Covid-19 billions beneficially doesn’t know her firm’s bank accounts
The owner of a company at the centre of a Sh4 billion scandal at the Kenya Medical Supplies Authority (Kemsa) told a parliamentary committee that she did not know the bank accounts of the firm.
Ivy Minyow told the Public Investments Committee (PIC) that she could neither re-member the name of the signatories of the accounts despite the fact money was being wired through the accounts.
Kilig Ltd received the highest amount in the tender involving the supply of Covid-19 related materials.“You want to tell the committee that in a company where you are the sole share-holder you cannot tell who the bank signatories are?” posed committee chairman Abdulswamad Nassir.
Minyow, 27, stunned the members after she revealed that she bought the firm for only Sh10,000 from former director Collins Wanjala.
A committee member Raphael Wanjala (Budalang’i) had to recuse himself from the hearing because he is Collins’ father.
“It was just a transfer from Wanjala to me, that explains the amount,” Minyow told the committee.
Kilig Limited was awarded a Sh4 billion tender for the procurement of 450,000 kits each valued at Sh9,000, through direct procurement, raising queries on how the tender was awarded.
Yesterday, Minyow insisted she could not remember all the banks her company had dealt with and could only tell of the build-ings housing them.
“I know of Equity Bank and SBM Bank. I wish to seek for time to go through my documents and see if I can trace some of the ones that you need,” she told the committee.
Nassir gave her five minutes to call her office and associates for the information but even after she came back she did not have anything to show.
Asked by Nassir who the signatories of the company accounts were, Minyow said she did not have an accurate answer.She further told the committee that she did not have any information on her Chinese business partners who sold the company shares to her.
It was at this juncture that Ruaraka MP Tom Kajwang’ warned her against shielding her partners in the company as she would suffer alone as they wine and dine at their homes.
“I sympathise with you.

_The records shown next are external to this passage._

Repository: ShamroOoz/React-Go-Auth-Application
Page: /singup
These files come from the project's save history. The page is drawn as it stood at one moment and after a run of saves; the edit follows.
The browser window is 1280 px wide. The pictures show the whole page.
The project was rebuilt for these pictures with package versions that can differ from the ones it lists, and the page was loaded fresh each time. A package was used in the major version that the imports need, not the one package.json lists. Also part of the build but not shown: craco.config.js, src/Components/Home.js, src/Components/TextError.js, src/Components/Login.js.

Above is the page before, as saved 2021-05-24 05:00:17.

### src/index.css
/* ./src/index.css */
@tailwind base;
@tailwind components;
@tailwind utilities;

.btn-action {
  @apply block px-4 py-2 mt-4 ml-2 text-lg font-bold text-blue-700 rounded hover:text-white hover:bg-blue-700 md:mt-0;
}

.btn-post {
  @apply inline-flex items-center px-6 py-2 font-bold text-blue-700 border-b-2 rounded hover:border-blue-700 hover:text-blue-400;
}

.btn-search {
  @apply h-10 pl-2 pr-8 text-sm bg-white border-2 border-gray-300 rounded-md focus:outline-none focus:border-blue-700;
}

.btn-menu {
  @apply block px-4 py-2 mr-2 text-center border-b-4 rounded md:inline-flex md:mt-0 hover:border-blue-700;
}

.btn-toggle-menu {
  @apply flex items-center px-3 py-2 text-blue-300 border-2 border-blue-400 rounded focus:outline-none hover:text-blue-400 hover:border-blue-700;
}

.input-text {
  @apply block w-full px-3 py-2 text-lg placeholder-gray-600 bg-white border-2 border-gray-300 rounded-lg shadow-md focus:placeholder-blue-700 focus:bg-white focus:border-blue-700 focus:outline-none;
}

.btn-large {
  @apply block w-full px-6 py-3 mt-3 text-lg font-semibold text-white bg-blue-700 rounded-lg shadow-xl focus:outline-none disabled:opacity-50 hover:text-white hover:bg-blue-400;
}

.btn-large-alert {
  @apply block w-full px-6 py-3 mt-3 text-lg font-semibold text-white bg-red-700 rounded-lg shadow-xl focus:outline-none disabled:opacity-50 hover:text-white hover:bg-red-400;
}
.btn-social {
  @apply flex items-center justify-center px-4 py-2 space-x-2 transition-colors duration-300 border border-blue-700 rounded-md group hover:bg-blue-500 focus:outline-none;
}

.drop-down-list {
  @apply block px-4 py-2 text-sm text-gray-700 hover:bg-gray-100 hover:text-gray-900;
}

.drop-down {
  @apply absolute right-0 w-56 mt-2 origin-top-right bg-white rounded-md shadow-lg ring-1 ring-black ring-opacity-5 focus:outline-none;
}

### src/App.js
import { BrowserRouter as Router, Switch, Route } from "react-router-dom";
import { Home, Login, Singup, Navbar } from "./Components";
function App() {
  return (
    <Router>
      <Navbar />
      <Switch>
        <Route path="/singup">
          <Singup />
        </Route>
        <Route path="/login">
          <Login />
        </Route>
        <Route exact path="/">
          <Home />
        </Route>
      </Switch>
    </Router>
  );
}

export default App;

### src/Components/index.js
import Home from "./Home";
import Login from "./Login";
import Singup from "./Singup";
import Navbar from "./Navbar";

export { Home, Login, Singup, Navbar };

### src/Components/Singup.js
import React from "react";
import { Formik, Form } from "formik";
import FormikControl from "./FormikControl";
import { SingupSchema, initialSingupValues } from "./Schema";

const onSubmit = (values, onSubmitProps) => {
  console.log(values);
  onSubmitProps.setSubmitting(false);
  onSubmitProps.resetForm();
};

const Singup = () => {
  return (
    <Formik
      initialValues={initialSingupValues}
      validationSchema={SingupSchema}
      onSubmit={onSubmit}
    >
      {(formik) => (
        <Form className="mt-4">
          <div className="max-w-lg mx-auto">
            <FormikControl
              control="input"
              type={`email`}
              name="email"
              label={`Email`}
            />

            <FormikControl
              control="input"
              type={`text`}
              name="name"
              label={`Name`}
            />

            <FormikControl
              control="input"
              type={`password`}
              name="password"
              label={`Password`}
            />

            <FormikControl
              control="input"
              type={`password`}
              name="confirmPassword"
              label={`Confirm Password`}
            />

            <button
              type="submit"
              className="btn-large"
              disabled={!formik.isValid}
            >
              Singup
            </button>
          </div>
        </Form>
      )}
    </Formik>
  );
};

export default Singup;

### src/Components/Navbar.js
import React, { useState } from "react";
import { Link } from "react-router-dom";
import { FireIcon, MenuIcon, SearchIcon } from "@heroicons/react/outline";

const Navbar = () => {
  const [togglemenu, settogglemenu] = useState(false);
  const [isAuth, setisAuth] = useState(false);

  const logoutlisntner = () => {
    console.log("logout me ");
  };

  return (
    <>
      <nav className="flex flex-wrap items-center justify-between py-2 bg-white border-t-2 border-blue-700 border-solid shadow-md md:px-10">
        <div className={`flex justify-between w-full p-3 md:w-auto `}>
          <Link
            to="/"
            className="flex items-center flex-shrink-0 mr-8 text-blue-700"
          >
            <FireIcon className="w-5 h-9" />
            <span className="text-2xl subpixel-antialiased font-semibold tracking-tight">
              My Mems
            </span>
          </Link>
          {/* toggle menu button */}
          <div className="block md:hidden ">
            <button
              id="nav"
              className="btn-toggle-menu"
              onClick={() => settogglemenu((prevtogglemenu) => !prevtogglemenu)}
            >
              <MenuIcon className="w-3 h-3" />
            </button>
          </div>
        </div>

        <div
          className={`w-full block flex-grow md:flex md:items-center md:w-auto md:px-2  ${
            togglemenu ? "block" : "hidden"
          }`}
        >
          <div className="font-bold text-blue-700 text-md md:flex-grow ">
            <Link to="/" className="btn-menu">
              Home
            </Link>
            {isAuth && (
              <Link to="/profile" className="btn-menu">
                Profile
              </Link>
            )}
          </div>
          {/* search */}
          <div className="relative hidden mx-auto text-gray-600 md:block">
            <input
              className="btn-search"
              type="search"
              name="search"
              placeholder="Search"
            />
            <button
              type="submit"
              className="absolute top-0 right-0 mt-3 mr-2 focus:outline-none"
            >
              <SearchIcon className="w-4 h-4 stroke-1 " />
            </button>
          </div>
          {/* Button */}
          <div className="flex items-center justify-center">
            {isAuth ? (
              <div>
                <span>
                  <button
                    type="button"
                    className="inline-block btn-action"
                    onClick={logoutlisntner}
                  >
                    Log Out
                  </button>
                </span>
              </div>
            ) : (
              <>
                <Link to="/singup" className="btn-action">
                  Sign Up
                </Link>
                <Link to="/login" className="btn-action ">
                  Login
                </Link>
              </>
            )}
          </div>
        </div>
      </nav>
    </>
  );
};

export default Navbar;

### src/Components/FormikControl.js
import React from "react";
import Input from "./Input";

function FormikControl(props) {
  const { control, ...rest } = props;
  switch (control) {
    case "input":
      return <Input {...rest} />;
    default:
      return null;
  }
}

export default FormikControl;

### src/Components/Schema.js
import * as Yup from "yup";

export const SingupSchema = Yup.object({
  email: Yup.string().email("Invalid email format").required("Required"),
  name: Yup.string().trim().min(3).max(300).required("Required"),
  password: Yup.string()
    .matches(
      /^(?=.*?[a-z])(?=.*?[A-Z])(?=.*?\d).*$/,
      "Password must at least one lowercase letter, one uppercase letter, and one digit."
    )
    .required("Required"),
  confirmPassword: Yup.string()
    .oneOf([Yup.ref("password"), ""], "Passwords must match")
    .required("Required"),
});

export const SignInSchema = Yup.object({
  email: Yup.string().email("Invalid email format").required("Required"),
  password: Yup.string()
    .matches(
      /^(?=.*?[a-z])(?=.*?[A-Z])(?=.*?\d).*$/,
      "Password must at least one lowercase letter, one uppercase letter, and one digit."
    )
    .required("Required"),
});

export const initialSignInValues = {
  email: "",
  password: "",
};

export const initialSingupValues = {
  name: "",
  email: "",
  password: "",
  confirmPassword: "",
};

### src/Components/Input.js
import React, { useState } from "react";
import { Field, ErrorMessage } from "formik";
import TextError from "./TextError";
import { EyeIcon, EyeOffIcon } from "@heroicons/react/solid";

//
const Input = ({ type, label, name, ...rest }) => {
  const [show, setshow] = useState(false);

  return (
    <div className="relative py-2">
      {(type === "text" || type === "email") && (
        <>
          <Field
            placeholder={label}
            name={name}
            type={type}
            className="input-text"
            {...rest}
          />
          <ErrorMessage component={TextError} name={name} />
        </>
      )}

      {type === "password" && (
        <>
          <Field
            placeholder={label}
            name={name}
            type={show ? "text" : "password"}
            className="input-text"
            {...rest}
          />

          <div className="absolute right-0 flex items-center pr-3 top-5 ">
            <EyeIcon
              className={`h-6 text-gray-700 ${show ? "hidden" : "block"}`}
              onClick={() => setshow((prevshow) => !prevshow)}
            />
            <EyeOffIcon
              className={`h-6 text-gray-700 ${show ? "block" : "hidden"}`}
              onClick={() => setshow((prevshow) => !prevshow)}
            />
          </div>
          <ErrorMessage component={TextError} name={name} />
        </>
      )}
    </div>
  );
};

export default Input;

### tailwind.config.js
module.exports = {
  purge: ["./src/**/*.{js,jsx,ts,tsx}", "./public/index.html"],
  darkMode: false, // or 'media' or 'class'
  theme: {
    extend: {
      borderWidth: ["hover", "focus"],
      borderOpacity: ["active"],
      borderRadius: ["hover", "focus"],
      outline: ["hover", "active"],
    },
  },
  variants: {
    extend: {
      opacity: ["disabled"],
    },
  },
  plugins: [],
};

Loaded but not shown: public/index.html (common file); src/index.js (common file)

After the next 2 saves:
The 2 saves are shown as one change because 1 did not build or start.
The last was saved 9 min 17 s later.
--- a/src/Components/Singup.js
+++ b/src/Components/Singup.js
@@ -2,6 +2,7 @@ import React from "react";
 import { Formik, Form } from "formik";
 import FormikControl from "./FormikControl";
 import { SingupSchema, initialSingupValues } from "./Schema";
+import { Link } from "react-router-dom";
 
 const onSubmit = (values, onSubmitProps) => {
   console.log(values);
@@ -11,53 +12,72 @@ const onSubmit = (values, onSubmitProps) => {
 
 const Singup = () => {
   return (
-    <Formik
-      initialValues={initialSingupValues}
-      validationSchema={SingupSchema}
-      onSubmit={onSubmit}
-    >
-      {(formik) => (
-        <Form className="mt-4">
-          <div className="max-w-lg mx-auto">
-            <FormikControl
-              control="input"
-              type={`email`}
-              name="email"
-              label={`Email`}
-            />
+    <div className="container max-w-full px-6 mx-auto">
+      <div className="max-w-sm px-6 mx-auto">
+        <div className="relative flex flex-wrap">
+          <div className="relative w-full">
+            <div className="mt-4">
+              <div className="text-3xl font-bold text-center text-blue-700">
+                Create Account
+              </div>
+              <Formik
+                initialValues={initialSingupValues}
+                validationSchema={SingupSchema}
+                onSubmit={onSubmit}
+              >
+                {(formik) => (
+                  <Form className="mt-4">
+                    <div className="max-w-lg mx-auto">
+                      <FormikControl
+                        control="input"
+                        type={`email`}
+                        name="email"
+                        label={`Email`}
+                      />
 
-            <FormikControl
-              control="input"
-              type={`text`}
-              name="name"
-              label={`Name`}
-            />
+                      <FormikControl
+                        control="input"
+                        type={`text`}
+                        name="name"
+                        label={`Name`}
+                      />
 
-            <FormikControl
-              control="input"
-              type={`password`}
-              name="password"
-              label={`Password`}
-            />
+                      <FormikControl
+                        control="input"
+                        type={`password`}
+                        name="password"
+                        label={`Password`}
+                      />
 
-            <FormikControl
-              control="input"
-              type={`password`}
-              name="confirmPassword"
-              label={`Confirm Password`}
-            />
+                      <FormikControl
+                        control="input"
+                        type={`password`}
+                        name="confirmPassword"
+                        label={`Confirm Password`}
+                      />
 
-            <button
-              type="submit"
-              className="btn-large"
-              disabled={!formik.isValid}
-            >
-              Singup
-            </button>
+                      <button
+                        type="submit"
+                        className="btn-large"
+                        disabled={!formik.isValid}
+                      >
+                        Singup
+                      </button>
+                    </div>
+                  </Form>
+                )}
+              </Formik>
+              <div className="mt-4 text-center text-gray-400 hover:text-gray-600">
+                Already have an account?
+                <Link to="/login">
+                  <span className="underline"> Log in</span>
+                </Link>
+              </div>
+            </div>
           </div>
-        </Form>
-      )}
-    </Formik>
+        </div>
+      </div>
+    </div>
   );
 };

The advisers you are shielding will not be with you when you go down,” Kajwang’ told her.
Nassir told the witness that the commit-tee would not tire to find the truth no matter the efforts to frustrate members.The committee heard that Kilig Limited changed ownership five times before it was awarded the tender.
The company was registered on January 22, 2020, by two investors before it changed hands, bringing on board Minyow.
Form CR6 tabled before the committee by Registrar of Companies Sarah Ndung’u showed that as of April 15, 2020, the com-pany was owned by Willbroda Gachoka and Zhu Jinping, a Chinese investor.
They, however, transferred their shares to Collins Bush Wanjala, but on May 7, 2020, he resigned as a shareholder and sold his 1,000 shares to Minyow.
“According to the records relating to Kilig Limited held by the Registrar as at December 22, 2020, the names of the shareholders are Minyow with 1,000 shares,” Ndung’u told the committee.
But when she appeared before the committee last December, Minyow said she was the company lawyer when the com-pany was registered.
She said she registered the company on January 22 last year.Her company was handpicked and handed a Sh4 billion offer to supply hundreds of thousands of Personal Protective Equipment (PPEs).